Costs and control
Two factors are largely influencing the tech giants’ decision whether to dab into chip development or not. “Setting up an advanced chip factory, or foundry, like TSMC’s in Taiwan, costs around $10 billion and takes several years,” Sam Shead writes for CNBC.
The idea is to not only be able to have a more rigid hold on costs, but also control the supply of semiconductors. The large tech companies are, understandably, large consumers of chips. The idea for the – going into development – is to be able to meet their own needs, whilst also reducing their costs.
In July, media reports pointed out that Apple was wary of falling short of enough chips to produce its iconic iPhone. “Tech giant Apple said that the global chip shortage could affect iPhone production and the company also forecasted slowing revenue growth,” The Business Standard wrote.
Indeed, Tim Cook, Apple’s CEO said “chips affected by the shortages are made using older technology…”

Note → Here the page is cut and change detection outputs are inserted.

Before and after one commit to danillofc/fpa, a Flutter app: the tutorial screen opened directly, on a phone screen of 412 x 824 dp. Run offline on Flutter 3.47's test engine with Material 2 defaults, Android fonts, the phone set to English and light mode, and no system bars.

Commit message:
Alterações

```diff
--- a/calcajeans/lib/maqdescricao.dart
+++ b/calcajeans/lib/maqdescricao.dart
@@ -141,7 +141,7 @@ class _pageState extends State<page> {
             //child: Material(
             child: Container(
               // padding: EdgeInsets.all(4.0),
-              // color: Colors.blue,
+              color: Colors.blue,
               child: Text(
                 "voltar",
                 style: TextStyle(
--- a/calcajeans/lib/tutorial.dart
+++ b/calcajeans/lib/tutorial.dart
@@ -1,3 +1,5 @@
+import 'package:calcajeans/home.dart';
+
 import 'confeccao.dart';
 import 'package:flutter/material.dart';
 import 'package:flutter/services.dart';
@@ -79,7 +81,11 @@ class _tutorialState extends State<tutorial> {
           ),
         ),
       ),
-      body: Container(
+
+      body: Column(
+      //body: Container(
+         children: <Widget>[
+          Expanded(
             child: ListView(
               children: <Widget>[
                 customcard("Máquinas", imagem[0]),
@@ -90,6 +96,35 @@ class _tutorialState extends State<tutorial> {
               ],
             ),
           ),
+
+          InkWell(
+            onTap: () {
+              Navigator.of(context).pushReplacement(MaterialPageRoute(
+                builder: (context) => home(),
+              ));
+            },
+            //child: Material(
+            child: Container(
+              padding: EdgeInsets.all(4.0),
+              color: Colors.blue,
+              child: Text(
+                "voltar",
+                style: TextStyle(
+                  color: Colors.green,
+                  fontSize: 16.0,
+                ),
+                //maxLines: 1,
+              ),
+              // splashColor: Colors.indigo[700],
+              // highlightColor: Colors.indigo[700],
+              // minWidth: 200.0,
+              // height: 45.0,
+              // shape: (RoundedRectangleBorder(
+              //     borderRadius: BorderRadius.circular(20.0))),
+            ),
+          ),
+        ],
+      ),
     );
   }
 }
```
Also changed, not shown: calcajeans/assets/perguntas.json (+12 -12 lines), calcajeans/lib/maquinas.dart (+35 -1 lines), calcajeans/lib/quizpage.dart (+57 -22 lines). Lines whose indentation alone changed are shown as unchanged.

“Increasingly, these companies want custom-made chips fitting their applications’ specific requirements rather than use the same generic chips as their competitors. This gives them more control over the integration of software and hardware while differentiating them from their competition,” says Syed Alam, Accenture’s Global Semiconductor Lead told CNBC.
One of the reasons advances behind the chip shortage is simply the pandemic. Supply chains, largely affected by a reduced workforce and increased demands, are not expected to be able to reverse this trend for another two years. What has been impacting the tech industry at large is also having severe consequences on automakers and other industries.

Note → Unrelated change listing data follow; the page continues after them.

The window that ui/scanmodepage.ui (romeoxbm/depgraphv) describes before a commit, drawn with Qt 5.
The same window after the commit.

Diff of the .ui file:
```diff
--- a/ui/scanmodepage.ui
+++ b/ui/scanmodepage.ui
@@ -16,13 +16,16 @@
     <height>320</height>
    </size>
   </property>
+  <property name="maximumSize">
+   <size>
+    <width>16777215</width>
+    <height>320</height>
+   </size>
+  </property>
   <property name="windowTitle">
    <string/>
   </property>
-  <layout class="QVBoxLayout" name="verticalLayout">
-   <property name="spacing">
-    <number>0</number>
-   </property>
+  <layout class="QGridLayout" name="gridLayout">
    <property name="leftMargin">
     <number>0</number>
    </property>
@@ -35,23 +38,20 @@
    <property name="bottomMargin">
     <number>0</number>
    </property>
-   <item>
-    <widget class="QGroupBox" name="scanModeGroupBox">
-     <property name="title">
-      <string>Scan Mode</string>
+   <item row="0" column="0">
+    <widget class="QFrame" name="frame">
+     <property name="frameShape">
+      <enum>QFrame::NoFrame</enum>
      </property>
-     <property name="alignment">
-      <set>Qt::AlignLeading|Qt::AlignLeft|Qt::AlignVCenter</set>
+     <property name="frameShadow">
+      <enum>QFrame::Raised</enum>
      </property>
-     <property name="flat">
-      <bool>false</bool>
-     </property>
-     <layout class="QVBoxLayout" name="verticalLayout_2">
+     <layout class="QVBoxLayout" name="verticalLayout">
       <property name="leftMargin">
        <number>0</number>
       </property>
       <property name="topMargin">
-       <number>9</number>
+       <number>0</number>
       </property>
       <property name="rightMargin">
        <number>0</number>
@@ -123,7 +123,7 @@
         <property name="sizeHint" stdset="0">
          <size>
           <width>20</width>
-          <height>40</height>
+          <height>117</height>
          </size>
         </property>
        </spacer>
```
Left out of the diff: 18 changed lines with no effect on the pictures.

The greener grass of home?
Another benefit of this home-grown piece of tech would be likely reductions in energy consumption for specific products and their companies. Since the chips would be custom-devised, they could be more efficient, responding better to the precise needs, whether in terms of cloud technology or smartphones.

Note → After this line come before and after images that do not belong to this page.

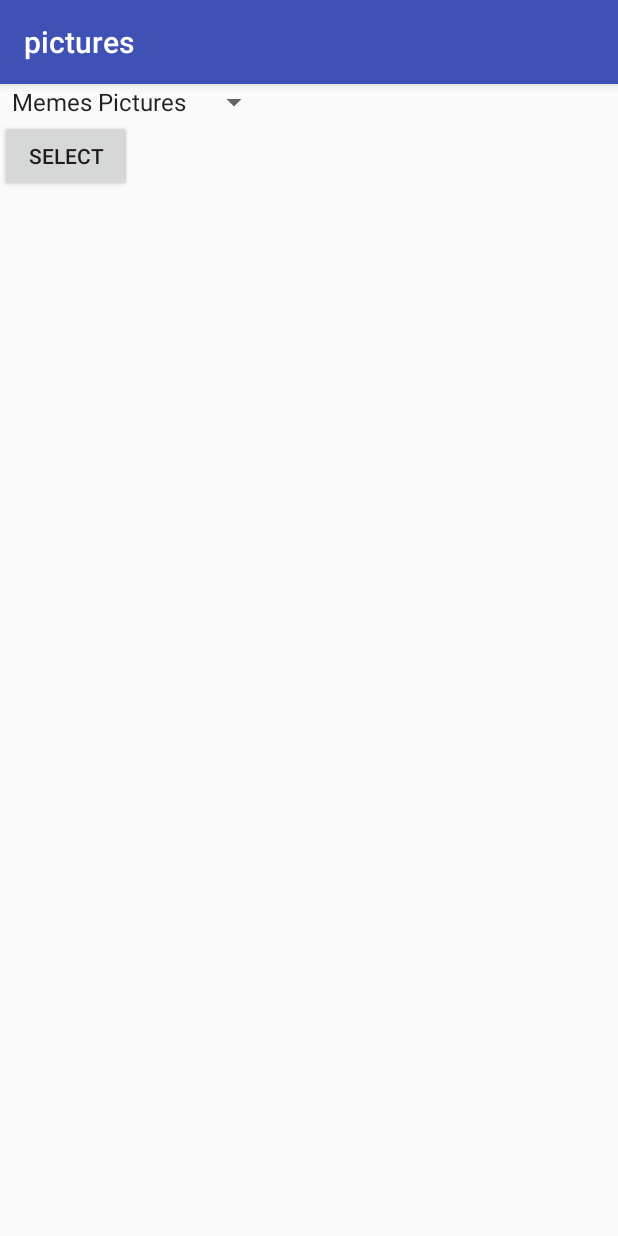
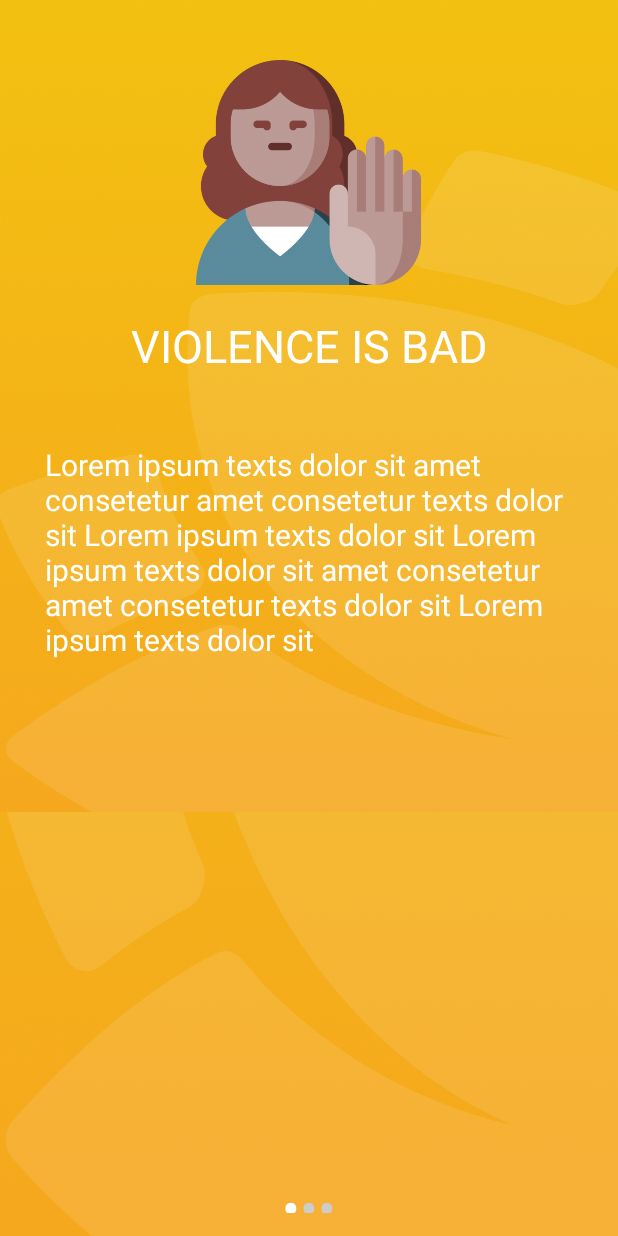
Before and after one commit to ptnghiapcs/GameUIT, an Android app: the screen it shows after launch (Pictures before the commit, IntroActivity after it), on a phone screen of 412 x 824 dp. Run offline under Robolectric (Android 15) with nearby library versions, the phone set to English and light mode, and no system bars.

Commit message:
Intro Activity SliderAdapter acitivity_intro slide_layout background_1, background_2, brain, stop Chỉnh NoActionbar trong AndroidManifest LAUNCHER đang là IntroActivity

```diff
--- a/app/build.gradle
+++ b/app/build.gradle
@@ -25,4 +25,5 @@ dependencies {
     testImplementation 'junit:junit:4.12'
     androidTestImplementation 'com.android.support.test:runner:1.0.2'
     androidTestImplementation 'com.android.support.test.espresso:espresso-core:3.0.2'
+    implementation 'com.android.support:support-v4:27.1.1'
 }
--- a/app/src/main/AndroidManifest.xml
+++ b/app/src/main/AndroidManifest.xml
@@ -14,6 +14,10 @@
         </activity>
 
         <activity android:name=".Pictures" >
+
+        </activity>
+
+        <activity android:name=".IntroActivity">
             <intent-filter>
                 <action android:name="android.intent.action.MAIN" />
 
--- /dev/null
+++ b/app/src/main/java/apcs/gameuit/IntroActivity.java
@@ -0,0 +1,66 @@
+package apcs.gameuit;
+
+import android.support.v4.view.ViewPager;
+import android.support.v7.app.AppCompatActivity;
+import android.os.Bundle;
+import android.text.Html;
+import android.view.View;
+import android.widget.LinearLayout;
+import android.widget.TextView;
+
+public class IntroActivity extends AppCompatActivity {
+
+    private ViewPager aSlideViewPager;
+    private SliderAdapter sliderApdater;
+    private LinearLayout mDotsLayout;
+    private TextView[] mDots;
+
+    @Override
+    protected void onCreate(Bundle savedInstanceState) {
+        super.onCreate(savedInstanceState);
+        setContentView(R.layout.activity_intro);
+
+        aSlideViewPager = findViewById(R.id.viewPager);
+        mDotsLayout = findViewById(R.id.dotsLayout);
+        sliderApdater = new SliderAdapter(this);
+
+        aSlideViewPager.setAdapter(sliderApdater);
+
+        addDotsIndicator(0);
+
+        aSlideViewPager.addOnPageChangeListener(viewListener);
+    }
+
+    public void addDotsIndicator(int position){
+        mDots = new TextView[3];
+        mDotsLayout.removeAllViews();
+
+        for (int i=0; i < mDots.length; i++){
+            mDots[i] = new TextView(this);
+            mDots[i].setText(Html.fromHtml("&#8226;"));
+            mDots[i].setTextSize(35);
+            mDots[i].setTextColor(getResources().getColor(R.color.colorTransparentWhite));
+
+            mDotsLayout.addView(mDots[i]);
+        }
+        if (mDots.length > 0)
+            mDots[position].setTextColor(getResources().getColor(R.color.colorWhite));
+    }
+
+    ViewPager.OnPageChangeListener viewListener = new ViewPager.OnPageChangeListener() {
+        @Override
+        public void onPageScrolled(int position, float positionOffset, int positionOffsetPixels) {
+
+        }
+
+        @Override
+        public void onPageSelected(int position) {
+            addDotsIndicator(position);
+        }
+
+        @Override
+        public void onPageScrollStateChanged(int state) {
+
+        }
+    };
+}
--- /dev/null
+++ b/app/src/main/java/apcs/gameuit/SliderAdapter.java
@@ -0,0 +1,82 @@
+package apcs.gameuit;
+
+import android.content.Context;
+import android.media.Image;
+import android.support.annotation.NonNull;
+import android.support.v4.view.PagerAdapter;
+import android.transition.Slide;
+import android.view.LayoutInflater;
+import android.view.View;
+import android.view.ViewGroup;
+import android.widget.ImageView;
+import android.widget.LinearLayout;
+import android.widget.RelativeLayout;
+import android.widget.TextView;
+
+import org.w3c.dom.Text;
+
+public class SliderAdapter extends PagerAdapter {
+
+    Context context;
+    LayoutInflater layoutInflater;
+
+    public SliderAdapter(Context context)
+    {
+        this.context = context;
+    }
+
+    public int[] slide_images = {
+            R.drawable.stop_hand,
+            R.drawable.brain,
+            R.drawable.boyandgirl
+    };
+
+    public String[] slide_headings = {
+            "VIOLENCE IS BAD",
+            "REDUCE STRESS",
+            "CHILLME MEDITATION"
+    };
+
+    public String[] slide_desc = {
+            "Lorem ipsum texts dolor sit amet consetetur amet consetetur texts dolor sit Lorem ipsum texts dolor sit " +
+                    "Lorem ipsum texts dolor sit amet consetetur amet consetetur texts dolor sit Lorem ipsum texts dolor sit",
+            "Lorem ipsum texts dolor sit amet consetetur amet consetetur texts dolor sit Lorem ipsum texts dolor sit ",
+            "Lorem ipsum texts dolor sit amet consetetur amet consetetur texts dolor sit Lorem ipsum texts dolor sit "
+    };
+    @Override
+    public int getCount() {
+        return slide_headings.length;
+
+    }
+
+    @Override
+    public boolean isViewFromObject(@NonNull View view, @NonNull Object object) {
+        return view == object;
+    }
+
+    @NonNull
+    @Override
+    public Object instantiateItem(@NonNull ViewGroup container, int position) {
+
+        layoutInflater = (LayoutInflater) context.getSystemService(context.LAYOUT_INFLATER_SERVICE);
+        View view = layoutInflater.inflate(R.layout.slide_layout, container, false);
+
+        ImageView slideImageView = view.findViewById(R.id.imageView);
+        TextView slideHeading = view.findViewById(R.id.textView);
+        TextView slideDescription = view.findViewById(R.id.textView2);
+
+        slideImageView.setImageResource(slide_images[position]);
+        slideHeading.setText(slide_headings[position]);
+        slideDescription.setText(slide_desc[position]);
+
+        container.addView(view);
+
+        return view;
+    }
+
+    @Override
+    public void destroyItem(@NonNull ViewGroup container, int position, @NonNull Object object) {
+
+        container.removeView((LinearLayout)object);
+    }
+}
--- /dev/null
+++ b/app/src/main/res/layout/activity_intro.xml
@@ -0,0 +1,25 @@
+<?xml version="1.0" encoding="utf-8"?>
+<RelativeLayout xmlns:android="http://schemas.android.com/apk/res/android"
+    android:id="@+id/relativeLayout"
+    android:layout_width="match_parent"
+    android:layout_height="match_parent"
+    android:background="@drawable/background_1">
+
+    <android.support.v4.view.ViewPager
+        android:id="@+id/viewPager"
+        android:layout_width="match_parent"
+        android:layout_height="541dp">
+
+    </android.support.v4.view.ViewPager>
+
+    <LinearLayout
+        android:id="@+id/dotsLayout"
+        android:layout_width="match_parent"
+        android:layout_height="27dp"
+        android:layout_alignParentBottom="true"
+        android:layout_alignParentStart="true"
+        android:layout_marginBottom="15dp"
+        android:gravity="center_horizontal"
+        android:orientation="horizontal"></LinearLayout>
+
+</RelativeLayout>
--- /dev/null
+++ b/app/src/main/res/layout/slide_layout.xml
@@ -0,0 +1,40 @@
+<?xml version="1.0" encoding="utf-8"?>
+<LinearLayout xmlns:android="http://schemas.android.com/apk/res/android"
+    xmlns:app="http://schemas.android.com/apk/res-auto"
+    android:layout_width="match_parent"
+    android:layout_height="match_parent"
+    android:background="@drawable/background_1"
+    android:orientation="vertical">
+
+    <ImageView
+        android:id="@+id/imageView"
+        android:layout_width="150dp"
+        android:layout_height="150dp"
+        android:layout_gravity="center_horizontal"
+        android:layout_marginTop="40dp"
+        android:adjustViewBounds="true"
+        app:srcCompat="@mipmap/ic_launcher_round" />
+
+
+    <TextView
+        android:id="@+id/textView"
+        android:layout_width="match_parent"
+        android:layout_height="wrap_content"
+        android:layout_marginTop="20dp"
+        android:gravity="center"
+        android:text="HEADING"
+        android:textColor="@color/colorWhite"
+        android:textSize="30dp" />
+
+    <TextView
+        android:id="@+id/textView2"
+        android:layout_width="match_parent"
+        android:layout_height="match_parent"
+        android:layout_gravity="center"
+        android:layout_marginTop="15dp"
+        android:padding="30sp"
+        android:text="Lorem ipsum texts dolor sit amet consetetur amet consetetur texts dolor sit Lorem ipsum texts dolor sit"
+        android:textColor="@color/colorWhite"
+        android:textSize="20sp" />
+
+</LinearLayout>
--- a/app/src/main/res/values/colors.xml
+++ b/app/src/main/res/values/colors.xml
@@ -3,4 +3,6 @@
     <color name="colorPrimary">#3F51B5</color>
     <color name="colorPrimaryDark">#303F9F</color>
     <color name="colorAccent">#FF4081</color>
+    <color name="colorWhite">#ffffff</color>
+    <color name="colorTransparentWhite">#cccccc</color>
 </resources>
--- a/app/src/main/res/values/styles.xml
+++ b/app/src/main/res/values/styles.xml
@@ -1,11 +1,12 @@
 <resources>
 
     <!-- Base application theme. -->
-    <style name="AppTheme" parent="Theme.AppCompat.Light.DarkActionBar">
+    <style name="AppTheme" parent="Theme.AppCompat.Light.NoActionBar">
         <!-- Customize your theme here. -->
         <item name="colorPrimary">@color/colorPrimary</item>
         <item name="colorPrimaryDark">@color/colorPrimaryDark</item>
         <item name="colorAccent">@color/colorAccent</item>
+
     </style>
 
 </resources>
```
Also changed, not shown: app/src/main/res/drawable/background_1.png (added), app/src/main/res/drawable/background_2.png (added), app/src/main/res/drawable/brain.png (added), app/src/main/res/drawable/stop_hand.png (added).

For instance, Apple has switched the Intel x86 for an in-house M1 processor. This is now what is used for the new iMacs and iPads. Tesla, in the field of car technology, is moving to AI chips “building a “Dojo” chip to train artificial intelligence networks in data centres” according to CNBC. The new Chromebooks by Google are also likely to have their own CPUs in the company’s latest fad development.
But we’re not likely to know much more as tech giants choose to keep their projects tight to their chests. What is known is that Silicon Valley is finding it hard to churn out the minds behind some of the world’s finest processors. With the recent years’ focus on software, chip development has taken a backseat. Therefore, although tech giants may want to branch off into making their own semi-conductors, it could be a while before they have the full desired brainpower to do so.